  1. How can you pass parameters to the referenced query?

  2. Hi!
    You could simply use a mule expression to set parameters at runtime in your query, for instance something like this:

    SELECT *
    FROM TEST_JDBC
    WHERE FIELD1 > #[payload:]

    For more detail on Mule Expressions you can go to this documentation page:
    http://www.mulesoft.org/documentation/display/MULE3USER/Expressions+Configuration+Reference

    Thanks!

  3. It is not completely true, that you are limited to just one line in the properties file with property placeholder..
    You can use the following construct:
    my.sql.query=\
    SELECT my_field \
    FORM my_table\
    WHERE blah=blah

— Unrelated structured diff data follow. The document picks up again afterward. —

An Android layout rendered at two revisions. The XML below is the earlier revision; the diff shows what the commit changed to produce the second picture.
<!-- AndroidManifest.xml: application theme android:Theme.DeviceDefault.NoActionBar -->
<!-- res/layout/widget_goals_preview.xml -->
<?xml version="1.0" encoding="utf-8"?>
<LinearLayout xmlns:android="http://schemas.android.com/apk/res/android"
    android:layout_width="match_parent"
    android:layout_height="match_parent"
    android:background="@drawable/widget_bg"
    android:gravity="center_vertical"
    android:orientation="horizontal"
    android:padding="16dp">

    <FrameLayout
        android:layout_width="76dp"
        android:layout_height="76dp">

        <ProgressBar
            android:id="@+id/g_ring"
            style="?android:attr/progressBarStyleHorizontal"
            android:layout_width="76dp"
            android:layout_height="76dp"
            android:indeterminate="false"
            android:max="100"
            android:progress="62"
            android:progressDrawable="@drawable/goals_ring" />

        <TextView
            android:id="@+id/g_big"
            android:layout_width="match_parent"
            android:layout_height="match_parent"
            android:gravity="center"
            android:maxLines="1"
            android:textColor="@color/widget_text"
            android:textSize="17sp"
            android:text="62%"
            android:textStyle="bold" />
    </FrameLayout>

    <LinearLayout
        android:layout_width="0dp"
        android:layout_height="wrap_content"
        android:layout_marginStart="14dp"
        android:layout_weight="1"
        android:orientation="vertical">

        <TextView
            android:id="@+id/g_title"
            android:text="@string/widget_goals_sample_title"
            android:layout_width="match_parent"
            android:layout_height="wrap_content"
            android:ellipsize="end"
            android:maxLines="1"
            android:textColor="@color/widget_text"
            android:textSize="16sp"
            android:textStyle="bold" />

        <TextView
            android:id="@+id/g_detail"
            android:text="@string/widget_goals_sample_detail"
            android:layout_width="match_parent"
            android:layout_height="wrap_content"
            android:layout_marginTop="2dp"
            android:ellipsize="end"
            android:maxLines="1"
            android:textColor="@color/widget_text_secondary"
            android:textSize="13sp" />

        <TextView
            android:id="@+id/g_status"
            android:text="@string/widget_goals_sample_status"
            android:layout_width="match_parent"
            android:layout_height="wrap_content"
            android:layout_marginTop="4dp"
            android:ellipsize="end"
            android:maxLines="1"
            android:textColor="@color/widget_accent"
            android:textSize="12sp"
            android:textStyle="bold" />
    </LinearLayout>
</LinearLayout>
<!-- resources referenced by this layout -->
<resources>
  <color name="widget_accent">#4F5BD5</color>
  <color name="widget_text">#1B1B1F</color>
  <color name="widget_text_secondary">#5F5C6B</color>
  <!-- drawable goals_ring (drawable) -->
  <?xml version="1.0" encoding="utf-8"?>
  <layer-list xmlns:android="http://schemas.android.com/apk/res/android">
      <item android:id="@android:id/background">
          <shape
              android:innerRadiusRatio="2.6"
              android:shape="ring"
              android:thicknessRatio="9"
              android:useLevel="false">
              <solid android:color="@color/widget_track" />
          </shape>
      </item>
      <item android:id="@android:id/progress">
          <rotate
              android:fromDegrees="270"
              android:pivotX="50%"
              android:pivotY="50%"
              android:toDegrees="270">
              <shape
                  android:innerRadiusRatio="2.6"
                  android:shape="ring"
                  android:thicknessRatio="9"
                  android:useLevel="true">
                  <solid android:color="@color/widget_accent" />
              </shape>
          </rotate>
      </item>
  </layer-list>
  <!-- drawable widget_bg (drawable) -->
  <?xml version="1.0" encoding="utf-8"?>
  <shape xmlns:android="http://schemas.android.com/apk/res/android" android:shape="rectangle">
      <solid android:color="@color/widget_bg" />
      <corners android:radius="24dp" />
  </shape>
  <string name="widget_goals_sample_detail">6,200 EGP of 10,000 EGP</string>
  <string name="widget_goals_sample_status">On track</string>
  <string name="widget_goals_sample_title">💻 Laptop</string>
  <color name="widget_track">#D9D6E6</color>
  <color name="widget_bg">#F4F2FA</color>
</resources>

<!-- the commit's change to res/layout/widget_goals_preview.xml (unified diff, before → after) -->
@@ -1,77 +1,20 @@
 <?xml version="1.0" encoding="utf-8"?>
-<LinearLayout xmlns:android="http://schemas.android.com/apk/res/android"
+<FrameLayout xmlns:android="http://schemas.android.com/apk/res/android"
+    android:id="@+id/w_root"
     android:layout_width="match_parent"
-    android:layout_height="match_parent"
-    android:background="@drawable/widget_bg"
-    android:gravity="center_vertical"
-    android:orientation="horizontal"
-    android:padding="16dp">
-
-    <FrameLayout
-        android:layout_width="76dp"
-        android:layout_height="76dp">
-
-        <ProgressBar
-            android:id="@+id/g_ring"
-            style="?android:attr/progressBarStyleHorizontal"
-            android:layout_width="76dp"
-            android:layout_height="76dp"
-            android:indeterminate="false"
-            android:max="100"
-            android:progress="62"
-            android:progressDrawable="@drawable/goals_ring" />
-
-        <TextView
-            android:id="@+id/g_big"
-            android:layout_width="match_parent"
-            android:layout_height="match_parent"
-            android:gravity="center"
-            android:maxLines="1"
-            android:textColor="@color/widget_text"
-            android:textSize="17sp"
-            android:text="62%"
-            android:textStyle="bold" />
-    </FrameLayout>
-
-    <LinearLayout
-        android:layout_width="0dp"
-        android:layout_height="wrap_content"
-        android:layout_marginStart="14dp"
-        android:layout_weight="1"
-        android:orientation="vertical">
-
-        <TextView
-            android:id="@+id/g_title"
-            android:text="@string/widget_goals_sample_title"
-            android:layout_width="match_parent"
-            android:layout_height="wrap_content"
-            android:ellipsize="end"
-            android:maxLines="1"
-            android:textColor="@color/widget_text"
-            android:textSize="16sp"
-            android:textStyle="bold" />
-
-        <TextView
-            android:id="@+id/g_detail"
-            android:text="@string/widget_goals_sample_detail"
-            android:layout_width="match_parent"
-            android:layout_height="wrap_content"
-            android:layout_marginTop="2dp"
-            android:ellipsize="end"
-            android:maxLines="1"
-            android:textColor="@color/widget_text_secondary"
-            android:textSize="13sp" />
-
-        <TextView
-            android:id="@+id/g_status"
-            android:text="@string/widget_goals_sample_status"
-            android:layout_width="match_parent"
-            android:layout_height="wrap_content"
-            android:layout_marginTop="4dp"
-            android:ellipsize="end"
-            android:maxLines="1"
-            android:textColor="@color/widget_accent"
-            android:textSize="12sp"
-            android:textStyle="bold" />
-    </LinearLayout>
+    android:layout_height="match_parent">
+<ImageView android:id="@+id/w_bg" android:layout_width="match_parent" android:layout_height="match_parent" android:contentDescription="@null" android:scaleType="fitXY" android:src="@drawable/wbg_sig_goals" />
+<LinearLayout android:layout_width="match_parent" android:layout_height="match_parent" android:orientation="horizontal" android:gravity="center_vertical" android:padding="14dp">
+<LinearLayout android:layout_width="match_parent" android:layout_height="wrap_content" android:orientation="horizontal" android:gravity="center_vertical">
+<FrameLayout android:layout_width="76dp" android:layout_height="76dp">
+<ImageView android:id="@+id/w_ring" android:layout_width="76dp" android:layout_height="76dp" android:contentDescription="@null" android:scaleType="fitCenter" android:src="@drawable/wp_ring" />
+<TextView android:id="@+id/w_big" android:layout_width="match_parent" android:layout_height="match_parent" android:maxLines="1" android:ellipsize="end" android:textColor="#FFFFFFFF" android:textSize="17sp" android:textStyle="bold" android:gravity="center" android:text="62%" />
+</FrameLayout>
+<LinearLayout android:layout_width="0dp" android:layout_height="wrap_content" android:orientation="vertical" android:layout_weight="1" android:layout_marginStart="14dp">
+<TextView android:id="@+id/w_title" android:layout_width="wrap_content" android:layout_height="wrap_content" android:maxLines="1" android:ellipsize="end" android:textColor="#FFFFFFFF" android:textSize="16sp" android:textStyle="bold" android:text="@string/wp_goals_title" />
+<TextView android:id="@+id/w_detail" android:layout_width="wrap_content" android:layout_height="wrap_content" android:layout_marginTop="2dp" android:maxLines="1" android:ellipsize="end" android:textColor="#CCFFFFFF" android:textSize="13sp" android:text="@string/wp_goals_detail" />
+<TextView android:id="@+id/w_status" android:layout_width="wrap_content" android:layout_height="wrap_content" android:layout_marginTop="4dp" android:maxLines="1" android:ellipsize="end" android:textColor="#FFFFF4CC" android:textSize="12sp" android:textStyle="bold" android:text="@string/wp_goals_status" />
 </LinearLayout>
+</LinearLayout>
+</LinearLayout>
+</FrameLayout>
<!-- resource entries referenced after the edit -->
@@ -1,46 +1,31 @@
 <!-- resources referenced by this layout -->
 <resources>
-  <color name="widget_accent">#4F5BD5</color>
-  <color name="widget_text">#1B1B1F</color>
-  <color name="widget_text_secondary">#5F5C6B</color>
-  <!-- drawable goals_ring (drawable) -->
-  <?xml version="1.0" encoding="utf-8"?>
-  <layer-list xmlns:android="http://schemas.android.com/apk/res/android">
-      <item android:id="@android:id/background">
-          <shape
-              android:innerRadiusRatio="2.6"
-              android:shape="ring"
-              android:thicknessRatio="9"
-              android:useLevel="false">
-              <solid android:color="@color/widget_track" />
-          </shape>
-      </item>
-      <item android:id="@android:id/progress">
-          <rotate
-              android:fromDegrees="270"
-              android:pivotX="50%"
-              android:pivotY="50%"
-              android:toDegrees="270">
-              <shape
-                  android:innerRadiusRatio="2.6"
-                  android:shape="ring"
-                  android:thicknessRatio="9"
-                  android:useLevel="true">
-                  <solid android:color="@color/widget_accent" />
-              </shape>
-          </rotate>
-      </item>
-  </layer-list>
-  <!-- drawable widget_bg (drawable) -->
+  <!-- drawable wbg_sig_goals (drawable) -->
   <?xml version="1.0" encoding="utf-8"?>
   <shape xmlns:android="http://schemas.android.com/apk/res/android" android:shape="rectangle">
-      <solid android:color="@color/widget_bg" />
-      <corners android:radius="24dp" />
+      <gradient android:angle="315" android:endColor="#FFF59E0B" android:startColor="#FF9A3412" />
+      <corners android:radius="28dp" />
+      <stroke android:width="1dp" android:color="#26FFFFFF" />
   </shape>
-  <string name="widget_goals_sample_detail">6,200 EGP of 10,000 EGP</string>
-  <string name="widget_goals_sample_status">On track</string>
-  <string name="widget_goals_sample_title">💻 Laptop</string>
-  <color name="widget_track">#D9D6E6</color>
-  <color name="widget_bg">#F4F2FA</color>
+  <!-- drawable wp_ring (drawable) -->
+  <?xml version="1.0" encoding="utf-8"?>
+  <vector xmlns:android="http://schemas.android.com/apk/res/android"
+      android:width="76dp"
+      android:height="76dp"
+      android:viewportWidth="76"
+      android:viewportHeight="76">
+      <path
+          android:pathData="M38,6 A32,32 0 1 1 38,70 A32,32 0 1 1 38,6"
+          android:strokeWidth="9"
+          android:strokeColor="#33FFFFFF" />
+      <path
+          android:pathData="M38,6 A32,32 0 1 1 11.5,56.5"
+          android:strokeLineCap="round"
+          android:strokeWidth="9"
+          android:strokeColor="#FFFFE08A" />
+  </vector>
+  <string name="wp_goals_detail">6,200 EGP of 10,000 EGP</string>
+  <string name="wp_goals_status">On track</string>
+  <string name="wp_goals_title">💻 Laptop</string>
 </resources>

    but in this case your query become un-testable outside of the properties file…

  4. 1. Mule Studio (1.3.1) doesn’t like this. It complains that <jdbc:query requires a value attribute. I runs fine though.

    2. You could use the XML cdata tag so that your formatting doesn't get lost:

    10″ />
    ]]>

  5. Oops.. xml was lost in my comment… just google XML CDATA. You will also need to use value as an xml tag instead of an attribute.